- [DATA EXCERPTS]
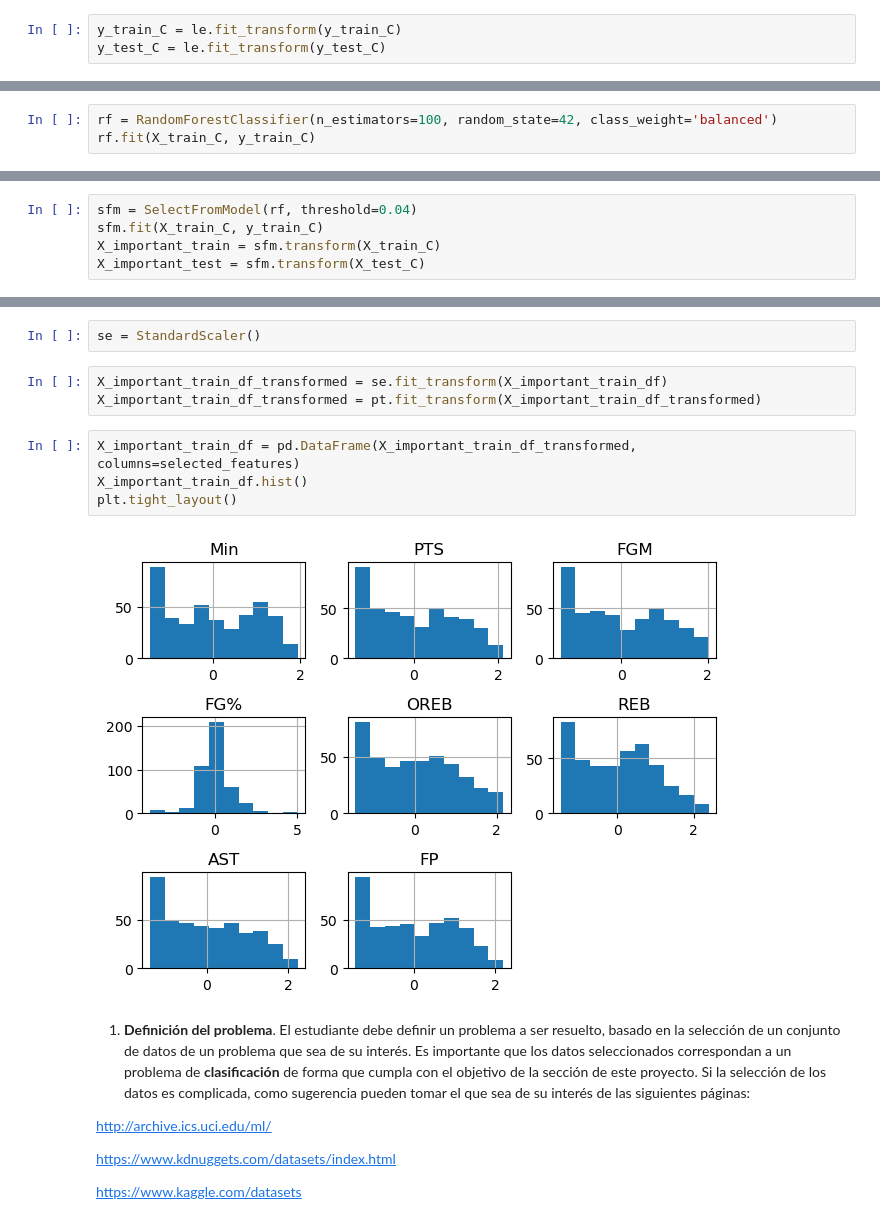
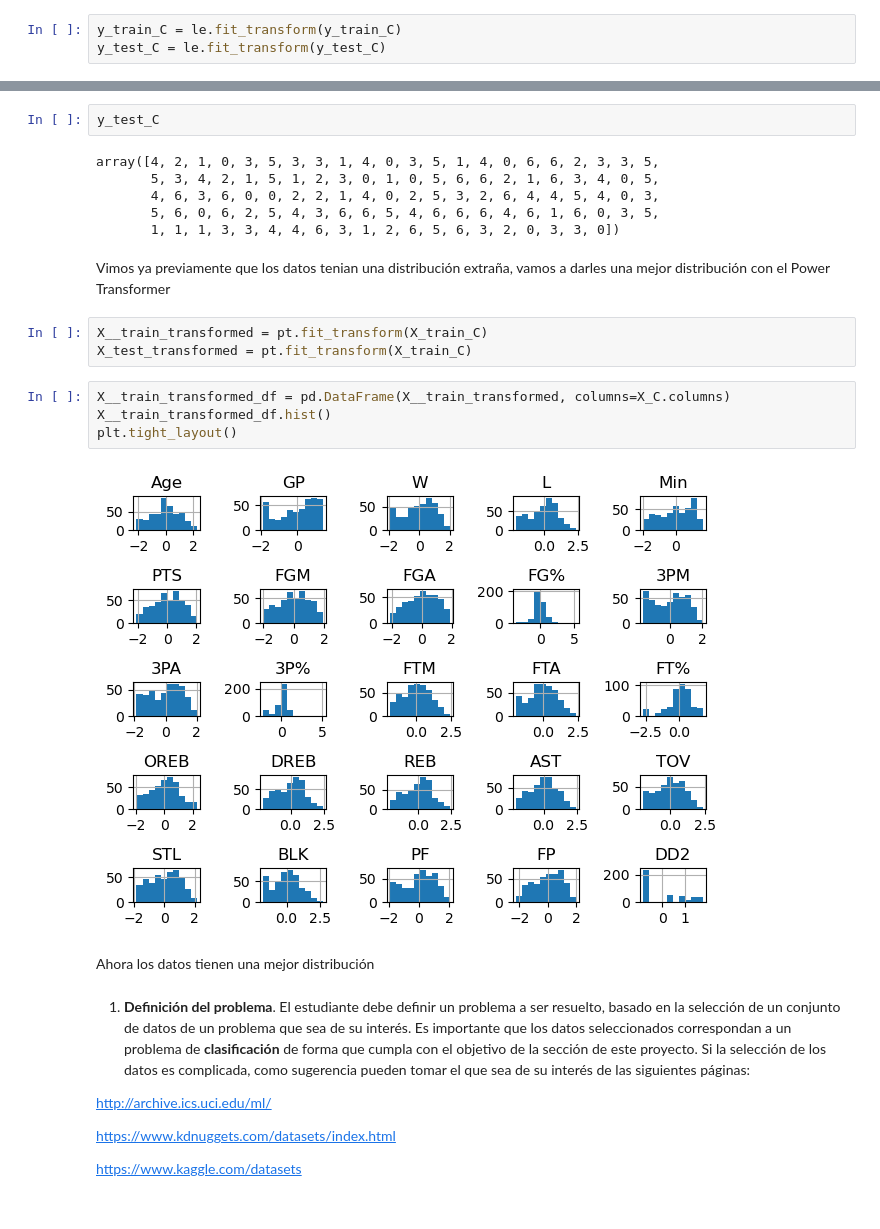
Before and after one commit to RafaelTakata0105/Proyecto_Flores_Takata, a Jupyter notebook: notebooks/Proyecto_final.ipynb, the cells around one changed output, grey strips where cells are left out. Cells and saved outputs as stored; diff of their text form.

```diff
--- a/notebooks/Proyecto_final.ipynb
+++ b/notebooks/Proyecto_final.ipynb
@@ -323,3 +372,0 @@ y_test_C = le.fit_transform(y_test_C)
-# %%
-rf = RandomForestClassifier(n_estimators=100, random_state=42, class_weight='balanced')
-rf.fit(X_train_C, y_train_C)
@@ -340,5 +372,0 @@ plt.show()
-# %%
-sfm = SelectFromModel(rf, threshold=0.04)
-sfm.fit(X_train_C, y_train_C)
-X_important_train = sfm.transform(X_train_C)
-X_important_test = sfm.transform(X_test_C)
@@ -363,14 +373,24 @@ plt.tight_layout()
-# %%
-se = StandardScaler()
-# %%
-X_important_train_df_transformed = se.fit_transform(X_important_train_df)
-X_important_train_df_transformed = pt.fit_transform(X_important_train_df_transformed)
+# %%
+y_test_C
+# %% [output]
+array([4, 2, 1, 0, 3, 5, 3, 3, 1, 4, 0, 3, 5, 1, 4, 0, 6, 6, 2, 3, 3, 5,
+       5, 3, 4, 2, 1, 5, 1, 2, 3, 0, 1, 0, 5, 6, 6, 2, 1, 6, 3, 4, 0, 5,
+       4, 6, 3, 6, 0, 0, 2, 2, 1, 4, 0, 2, 5, 3, 2, 6, 4, 4, 5, 4, 0, 3,
+       5, 6, 0, 6, 2, 5, 4, 3, 6, 6, 5, 4, 6, 6, 6, 4, 6, 1, 6, 0, 3, 5,
+       1, 1, 1, 3, 3, 4, 4, 6, 3, 1, 2, 6, 5, 6, 3, 2, 0, 3, 3, 0])
+# %% [markdown]
+Vimos ya previamente que los datos tenian una distribución extraña, vamos a darles una mejor distribución con el Power Transformer
+# %%
+X__train_transformed = pt.fit_transform(X_train_C)
+X_test_transformed = pt.fit_transform(X_train_C)
 # %%
-X_important_train_df = pd.DataFrame(X_important_train_df_transformed, columns=selected_features)
-X_important_train_df.hist()
+X__train_transformed_df = pd.DataFrame(X__train_transformed, columns=X_C.columns)
+X__train_transformed_df.hist()
 plt.tight_layout()
 # %% [output]
-[figure, old version]
+[figure, new version]
+# %% [markdown]
+Ahora los datos tienen una mejor distribución
 # %% [markdown]
 1. **Definición del problema**. El estudiante debe definir un problema a ser resuelto, basado en la selección de un conjunto de datos de un problema que sea de su interés. Es importante que los datos seleccionados correspondan a un problema de **clasificación** de forma que cumpla con el objetivo de la sección de este proyecto. Si la selección de los datos es complicada, como sugerencia pueden tomar el que sea de su interés de las siguientes páginas:
 
```
Also changed, not shown: parts of 17 cells of this notebook.
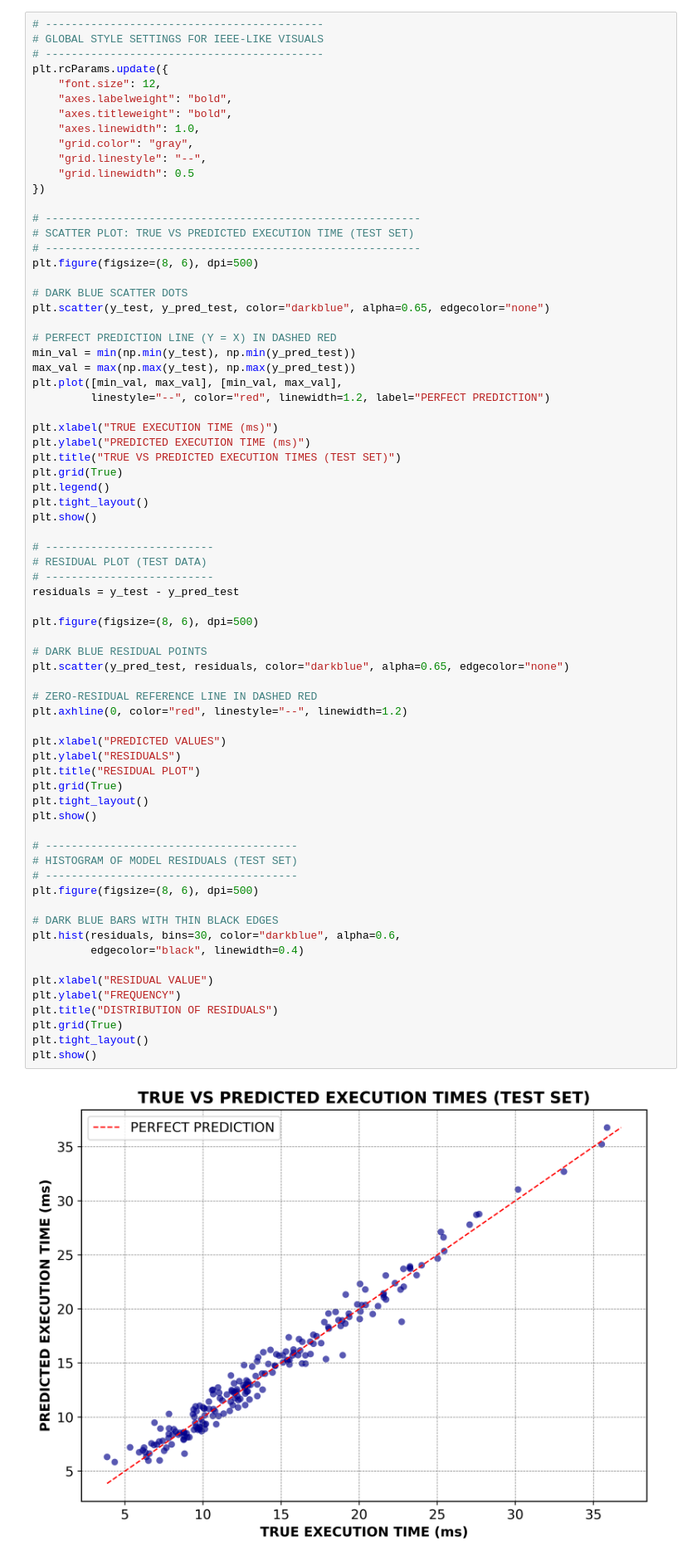
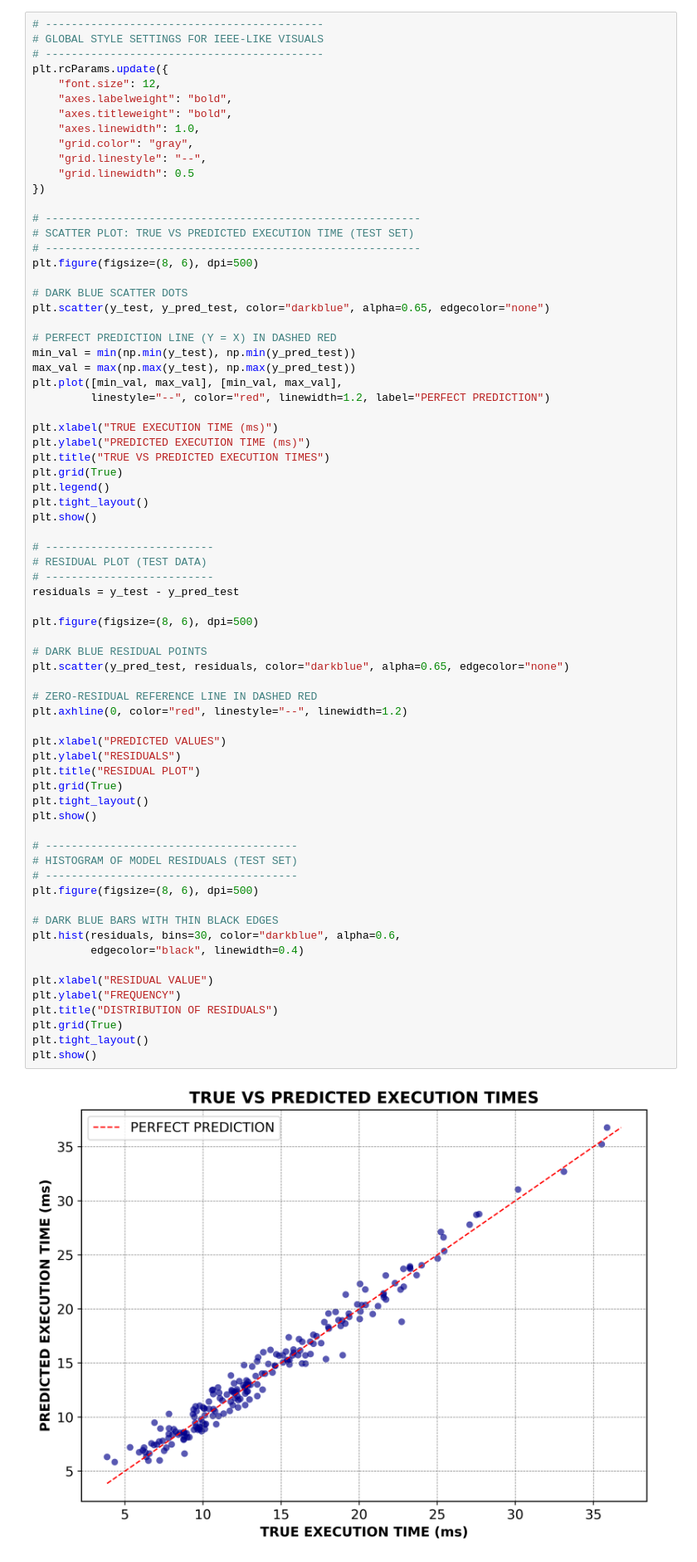
Before and after one commit to DaRkSouL36/SML-OA, a Jupyter notebook: ILLUSTRATION.ipynb, the cells around one changed output. Shown at 83% size. Drawn from its saved outputs; the diff is of its cells as text.

```diff
--- a/ILLUSTRATION.ipynb
+++ b/ILLUSTRATION.ipynb
@@ -214,7 +214,7 @@ plt.plot([min_val, max_val], [min_val, max_val],
 
 plt.xlabel("TRUE EXECUTION TIME (ms)")
 plt.ylabel("PREDICTED EXECUTION TIME (ms)")
-plt.title("TRUE VS PREDICTED EXECUTION TIMES (TEST SET)")
+plt.title("TRUE VS PREDICTED EXECUTION TIMES")
 plt.grid(True)
 plt.legend()
 plt.tight_layout()
@@ -229,34 +229,34 @@ plt.figure(figsize=(8, 6), dpi=500)
 
 # DARK BLUE RESIDUAL POINTS
 plt.scatter(y_pred_test, residuals, color="darkblue", alpha=0.65, edgecolor="none")
 
 # ZERO-RESIDUAL REFERENCE LINE IN DASHED RED
 plt.axhline(0, color="red", linestyle="--", linewidth=1.2)
 
 plt.xlabel("PREDICTED VALUES")
 plt.ylabel("RESIDUALS")
 plt.title("RESIDUAL PLOT")
 plt.grid(True)
 plt.tight_layout()
 plt.show()
 
 # ---------------------------------------
 # HISTOGRAM OF MODEL RESIDUALS (TEST SET)
 # ---------------------------------------
 plt.figure(figsize=(8, 6), dpi=500)
 
 # DARK BLUE BARS WITH THIN BLACK EDGES
 plt.hist(residuals, bins=30, color="darkblue", alpha=0.6,
          edgecolor="black", linewidth=0.4)
 
 plt.xlabel("RESIDUAL VALUE")
 plt.ylabel("FREQUENCY")
 plt.title("DISTRIBUTION OF RESIDUALS")
 plt.grid(True)
 plt.tight_layout()
 plt.show()
 # %% [output]
-[figure, old version]
+[figure, new version]
 [figure]
 [figure]
 # %% [markdown]
```
Also changed, not shown: parts of 4 cells of this notebook.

- [DIRECTIONS FOR THIS TASK]
When you copy the data above, reproduce each line exactly and skip every image.

- [RESULT FOR THIS EXERCISE]
Before and after one commit to RafaelTakata0105/Proyecto_Flores_Takata, a Jupyter notebook: notebooks/Proyecto_final.ipynb, the cells around one changed output, grey strips where cells are left out. Cells and saved outputs as stored; diff of their text form.

```diff
--- a/notebooks/Proyecto_final.ipynb
+++ b/notebooks/Proyecto_final.ipynb
@@ -323,3 +372,0 @@ y_test_C = le.fit_transform(y_test_C)
-# %%
-rf = RandomForestClassifier(n_estimators=100, random_state=42, class_weight='balanced')
-rf.fit(X_train_C, y_train_C)
@@ -340,5 +372,0 @@ plt.show()
-# %%
-sfm = SelectFromModel(rf, threshold=0.04)
-sfm.fit(X_train_C, y_train_C)
-X_important_train = sfm.transform(X_train_C)
-X_important_test = sfm.transform(X_test_C)
@@ -363,14 +373,24 @@ plt.tight_layout()
-# %%
-se = StandardScaler()
-# %%
-X_important_train_df_transformed = se.fit_transform(X_important_train_df)
-X_important_train_df_transformed = pt.fit_transform(X_important_train_df_transformed)
+# %%
+y_test_C
+# %% [output]
+array([4, 2, 1, 0, 3, 5, 3, 3, 1, 4, 0, 3, 5, 1, 4, 0, 6, 6, 2, 3, 3, 5,
+       5, 3, 4, 2, 1, 5, 1, 2, 3, 0, 1, 0, 5, 6, 6, 2, 1, 6, 3, 4, 0, 5,
+       4, 6, 3, 6, 0, 0, 2, 2, 1, 4, 0, 2, 5, 3, 2, 6, 4, 4, 5, 4, 0, 3,
+       5, 6, 0, 6, 2, 5, 4, 3, 6, 6, 5, 4, 6, 6, 6, 4, 6, 1, 6, 0, 3, 5,
+       1, 1, 1, 3, 3, 4, 4, 6, 3, 1, 2, 6, 5, 6, 3, 2, 0, 3, 3, 0])
+# %% [markdown]
+Vimos ya previamente que los datos tenian una distribución extraña, vamos a darles una mejor distribución con el Power Transformer
+# %%
+X__train_transformed = pt.fit_transform(X_train_C)
+X_test_transformed = pt.fit_transform(X_train_C)
 # %%
-X_important_train_df = pd.DataFrame(X_important_train_df_transformed, columns=selected_features)
-X_important_train_df.hist()
+X__train_transformed_df = pd.DataFrame(X__train_transformed, columns=X_C.columns)
+X__train_transformed_df.hist()
 plt.tight_layout()
 # %% [output]
-[figure, old version]
+[figure, new version]
+# %% [markdown]
+Ahora los datos tienen una mejor distribución
 # %% [markdown]
 1. **Definición del problema**. El estudiante debe definir un problema a ser resuelto, basado en la selección de un conjunto de datos de un problema que sea de su interés. Es importante que los datos seleccionados correspondan a un problema de **clasificación** de forma que cumpla con el objetivo de la sección de este proyecto. Si la selección de los datos es complicada, como sugerencia pueden tomar el que sea de su interés de las siguientes páginas:
 
```
Also changed, not shown: parts of 17 cells of this notebook.
Before and after one commit to DaRkSouL36/SML-OA, a Jupyter notebook: ILLUSTRATION.ipynb, the cells around one changed output. Shown at 83% size. Drawn from its saved outputs; the diff is of its cells as text.

```diff
--- a/ILLUSTRATION.ipynb
+++ b/ILLUSTRATION.ipynb
@@ -214,7 +214,7 @@ plt.plot([min_val, max_val], [min_val, max_val],
 
 plt.xlabel("TRUE EXECUTION TIME (ms)")
 plt.ylabel("PREDICTED EXECUTION TIME (ms)")
-plt.title("TRUE VS PREDICTED EXECUTION TIMES (TEST SET)")
+plt.title("TRUE VS PREDICTED EXECUTION TIMES")
 plt.grid(True)
 plt.legend()
 plt.tight_layout()
@@ -229,34 +229,34 @@ plt.figure(figsize=(8, 6), dpi=500)
 
 # DARK BLUE RESIDUAL POINTS
 plt.scatter(y_pred_test, residuals, color="darkblue", alpha=0.65, edgecolor="none")
 
 # ZERO-RESIDUAL REFERENCE LINE IN DASHED RED
 plt.axhline(0, color="red", linestyle="--", linewidth=1.2)
 
 plt.xlabel("PREDICTED VALUES")
 plt.ylabel("RESIDUALS")
 plt.title("RESIDUAL PLOT")
 plt.grid(True)
 plt.tight_layout()
 plt.show()
 
 # ---------------------------------------
 # HISTOGRAM OF MODEL RESIDUALS (TEST SET)
 # ---------------------------------------
 plt.figure(figsize=(8, 6), dpi=500)
 
 # DARK BLUE BARS WITH THIN BLACK EDGES
 plt.hist(residuals, bins=30, color="darkblue", alpha=0.6,
          edgecolor="black", linewidth=0.4)
 
 plt.xlabel("RESIDUAL VALUE")
 plt.ylabel("FREQUENCY")
 plt.title("DISTRIBUTION OF RESIDUALS")
 plt.grid(True)
 plt.tight_layout()
 plt.show()
 # %% [output]
-[figure, old version]
+[figure, new version]
 [figure]
 [figure]
 # %% [markdown]
```
Also changed, not shown: parts of 4 cells of this notebook.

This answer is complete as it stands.